Cadlewick | ARC paperback, 191 pages
Imagine for a moment that you have the natural ability to bring out the truth in anyone; they can’t lie to you. They can tell you their secrets with very little encouragement and most of the time, none at all. You, on the other hand, is a closed lid. You frustrate your best friend because you don’t tell her things that are on the list of things you must tell your best friend. Things like, having the boy you like come over to your house and attempts to have sex with you numerous times and failing. Or that home is like a mine full of taut conversations and slammed doors brought on by resentments and a marriage on the fast lane to divorce city. How would you escape? For Maggie Paris, the way to silence everyone’s truths is by being in the water. Ironic, since, once upon a time, she couldn’t even bring herself to go near shower – let alone a bathtub full of water. Having witnessed her older sister’s drowning, she’d feared the water. But she faced her fear, took lessons and had become one of the best swimmers at her school.

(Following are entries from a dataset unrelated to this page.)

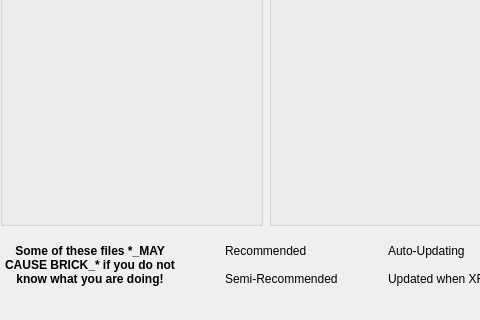
korbosoft/modmiiDownloader, file mainWindow.ui: the form before one commit; both pictures show x 0 to 480 and y 480 to 800 of the 800 by 800 pixel window.
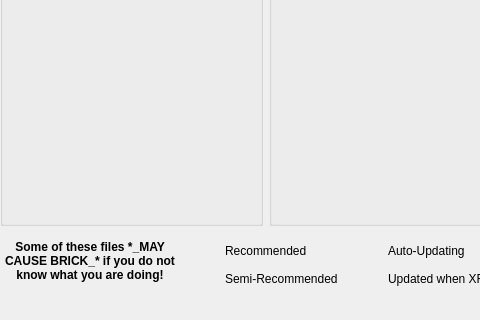
The form after the commit. Icons and pictures are not drawn. Custom widgets are drawn as their Qt base class.

```diff
--- a/mainWindow.ui
+++ b/mainWindow.ui
@@ -652,7 +652,7 @@
       <x>0</x>
       <y>720</y>
       <width>180</width>
-      <height>50</height>
+      <height>62</height>
      </rect>
     </property>
     <property name="font">
@@ -667,7 +667,7 @@
      <enum>Qt::TextFormat::MarkdownText</enum>
     </property>
     <property name="alignment">
-     <set>Qt::AlignmentFlag::AlignCenter</set>
+     <set>Qt::AlignmentFlag::AlignHCenter|Qt::AlignmentFlag::AlignTop</set>
     </property>
     <property name="wordWrap">
      <bool>true</bool>
```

Growing up with her ability meant a lonely existence. Once the people around her divulged their dark, deepest secrets, they stay away from her like she carries the bubonic plague. She has a tough time getting close to anyone; she walks around unhappy, lonely and burdened with guilt. It’s hard to figure out what Maggie really wants out of her life because as soon as she gives herself a chance to be happy, she goes and consciously makes herself unhappy. This is the story of how a teenager coped with the burden of guilt, ever present grief and an ability that’s more a curse than a blessing.

This book could’ve been one of those that would tug at your heart strings but sadly, all it evoked was a feeling of cold detachment for the characters. And even with the tragedy that had happened to her older sister when they were kids, this book failed to bring out emotions characteristic of a story dealing with death. It also suffered from a loosely-written plot that, in all honesty, lacked any cohesiveness to make it work.

Maggie’s uncanny ability to urge willing confessions from everyone was what drew me to this book in the first place but sadly, it wasn’t really explored. Aside from the sob stories that the kids around her would confess to, there wasn’t anything of worth. Maggie kept arriving at the wrong decisions that led her to make mistakes left and right. And yet, I couldn’t even bring myself to yell at her while I was reading the book. I just couldn’t give two sh*ts about what happens to her. And that is tragic.

Over all, this book was a disappointment.

My rating: 2 out of 5 Stars